The Digital Library of India (DLI) project, an initiative of the Central Government, aims at digitising significant artistic, literary and scientific works and making them available over the Internet for education and research. Begun in 2000 by the Office of the Principal Scientific Advisor to the Government of India and later taken over by the Ministry of Electronics and Information Technology, it has to date scanned nearly 5.5 lakh books, predominantly in Indian languages.
The twelfth edition of cricket’s most awaited annual extravaganza, the Indian Premier League gets underway this month. With Chennai Super Kings starting as defending champions, it is but appropriate that the subject of this piece is one of the country’s earliest sporting magazines that was published from our city, Sport and Pastime.
The Hindu, founded in 1878 by six young men initially as a means to serve as the voice of Indian opinion and shape political discourse grew to become one of the country’s leading newspapers within a short span overcoming several challenges. Though its principal focus remained unchanged, it expanded over a period of time by adding a variety of columns by having its own foreign correspondents and also entering into special arrangements to print content published elsewhere. A Literary Supplement was added in 1927, while the main paper added columns on women’s welfare and education and a weekly trade and industry review from abroad. Cartoons became a regular feature when in 1936, the paper obtained the All India copyright for the cartoons of David Low.

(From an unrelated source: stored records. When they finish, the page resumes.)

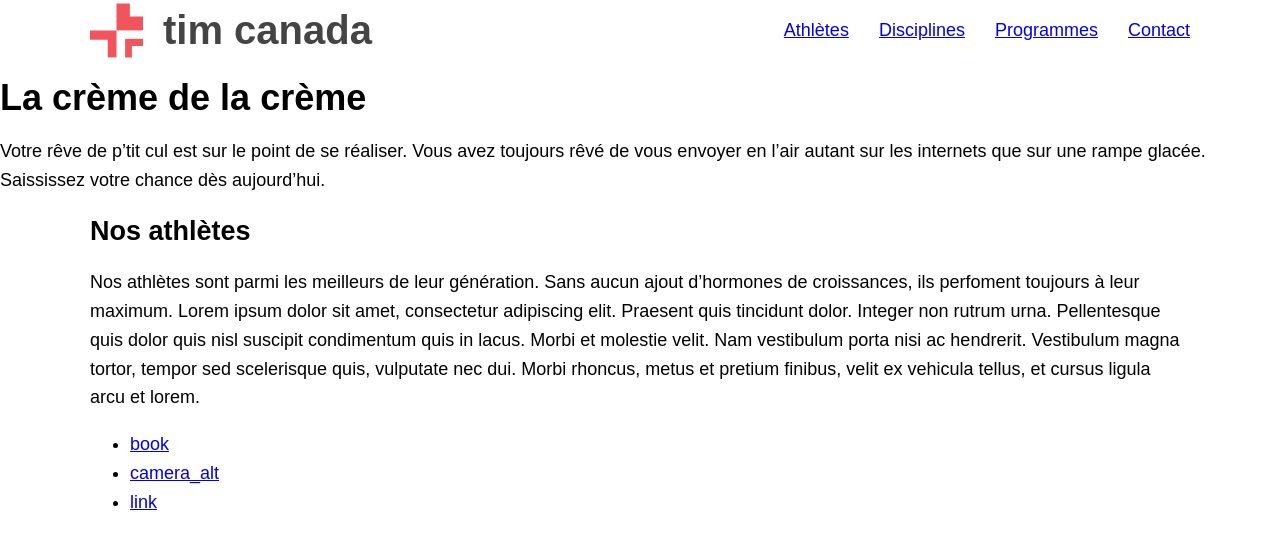
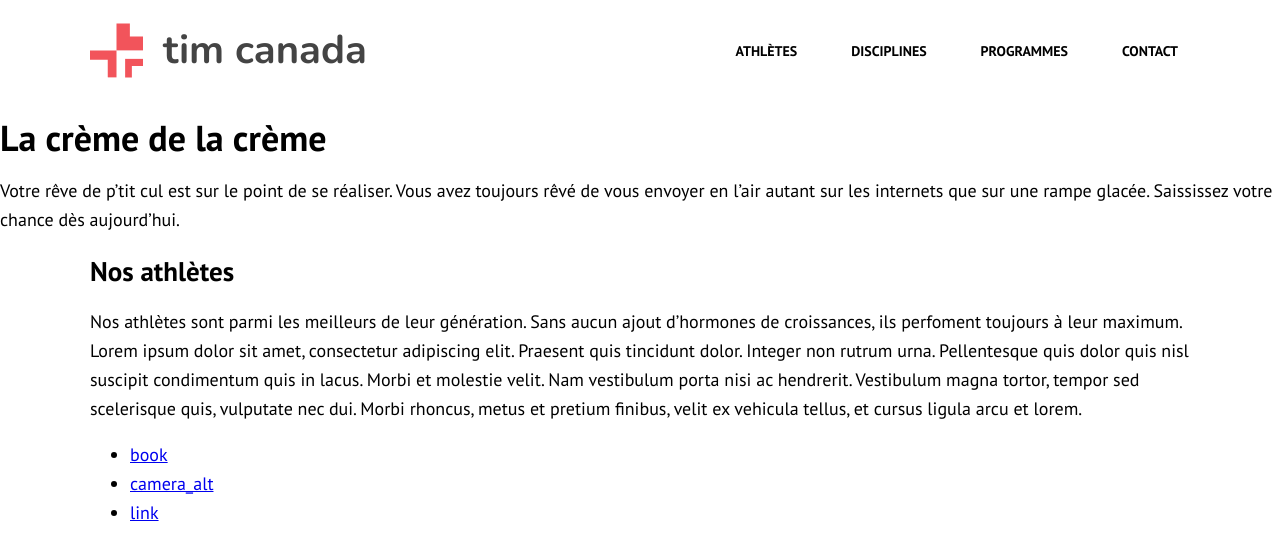
Before and after one commit to alexiatngy/semaine05, a plain HTML site: page index.html in a window 1280 px wide. Drawn offline with nearby package versions, Linux system fonts and the light colour scheme.

Commit message:
3 complet

```diff
--- a/css/styles.css
+++ b/css/styles.css
@@ -46,6 +46,16 @@ body {
 /*------------------------------------------------------------------------------
    Modules
 ------------------------------------------------------------------------------*/
+/* ===== Numéro 3f ===== */
+
+header {
+
+    padding: 20px 0 20px 0;
+    /*padding-top: 20px;
+    padding-left: 0;
+    padding-right: 0;
+    padding-bottom: 20px;*/
+}
 
 /* ===== Numéro 3a ===== */
 header .wrapper {
@@ -87,48 +97,51 @@ color: #444;
 
 
 /* ===== Numéro 3d ===== */
-/*
+
 .menu a {
-    color: black;
+    color: #000;
+    font: normal normal bold 1.4rem/1.5 'PT Sans', sans-serif;
+    /*color: black;
     font-weight: bold;
     font-size: 14px;
-    font-family: 'PT Sans', sans-serif;
-    padding-top: 5px;
+    font-family: 'PT Sans', sans-serif; */
+    padding: 5px 10px 5px 10px;
+    /*padding-top: 5px;
     padding-left: 10px;
     padding-right: 10px;
-    padding-bottom: 5px;
+    padding-bottom: 5px; */
+
+    /*---ne peuvent être raccourcies---*/
     text-transform: uppercase;
     text-decoration: none;
+
+    border: 2px solid transparent;
 }
-*/
+
 
 /* ===== Numéro 3e ===== */
-/*
+
 .menu a:hover {
-    border-top-color: #000;
+
+    border: 2px solid black;
+
+
+    /*border-top-color: #000;
     border-right-color: black;
     border-bottom-color: #000;
-    border-left-color: black;
-    border-top-style: solid;
+    border-left-color: black;*/
+    /*border-top-style: solid;
     border-right-style: solid;
     border-left-style: solid;
-    border-bottom-style: solid;
-    border-top-width: 2px;
+    border-bottom-style: solid;*/
+    /*border-top-width: 2px;
     border-right-width: 2px;
     border-bottom-width: 2px;
-    border-left-width: 2px;
+    border-left-width: 2px;*/
 }
-*/
 
-/* ===== Numéro 3f ===== */
-/*
-header {
-    padding-top: 20px;
-    padding-left: 0;
-    padding-right: 0;
-    padding-bottom: 20px;
-}
-*/
+
+
 
 /* ===== Numéro 4a ===== */
 /*
--- a/index.html
+++ b/index.html
@@ -3,6 +3,11 @@
 <head>
     <meta charset="UTF-8">
     <title>tim canada</title>
+
+    <link rel="preconnect" href="https://fonts.googleapis.com">
+<link rel="preconnect" href="https://fonts.gstatic.com" crossorigin>
+<link href="https://fonts.googleapis.com/css2?family=Nunito:ital,wght@0,200..1000;1,200..1000&family=PT+Sans:ital,wght@0,400;0,700;1,400;1,700&display=swap" rel="stylesheet">
+
     <link rel="stylesheet" href="css/normalize.css">
     <link rel="stylesheet" href="css/styles.css">
 </head>
```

One of the most popular additions was the sports page, which made its debut under the care of K. Gopalan, the younger son of Kasturiranga Iyengar. Amongst the world-renowned contributors who featured in the page were the likes of Neville Cardus, C.G. Macartney, Jack Hobbs, Rene Lacoste and W.T. Tilden. Joining the list of illustrious contributors and becoming one of the country’s finest sports commentators was S.K. Gurunathan, who joined the paper in the advertising department in 1928 and, a decade later, shifted to the sports section. Special arrangements were made to cover the overseas visits of the national hockey and cricket teams. Racing was yet another sport which was prominently featured.
With the coverage of sports becoming more extensive over a period of time, a magazine dedicated to it was the next step and thus was born Sport and Pastime in 1947. It was the brainchild of G. Kasturi, K Gopalan’s son, who had joined the paper in 1944. It was the first magazine in the country dedicated to sports and came as a boon for the sporting fraternity in the newly independent nation.
Flipping through the issues available online, it is not difficult to fathom the reasons behind its immense popularity. While it was majorly sport centric (cricket contributing a lion’s share) it had sections dedicated to hobbies such as stamp collecting and photography and films. A striking feature was the large-size photographs that accompanied the columns. Apart from sporting action at the national and international levels, the sporting scene in our city too was given good coverage. While it is interesting to read the magazine’s coverage of the early exploits of several legends such as Sunil Gavaskar, its seminal contribution is in its capturing the career of several others who are mostly forgotten today. The legendary contributors to The Hindu featured in the columns of Sport and Pastime too. Kasturi’s love for sport and cricket in particular was immense and he was instrumental in instituting the S&P Trophy for the limited overs format of the game.
Reviews of films and stage plays mainly from South India were featured under a column titled “South Indian Stage and Screen” by T.M. Ramachandran, well-known film critic. Film festivals were given good coverage. Bollywood and Bengali movies too were featured courtesy special correspondents. Women’s Corner dealing with various career, health and welfare issues concerning them was yet another regular feature in the magazine and was written by noted educationist Mrs. Y.G. Parthasarathy under the pseudonym Rashmi.
With a variety of content that appealed to every member of the family lined up every week, Sport and Pastime looked set for a long haul. However, its career came to a grinding halt in 1968 thanks to labour issues in The Hindu. A successor of sorts, the Sportstar was launched in 1978 as a sport only magazine and continues the legacy to this day.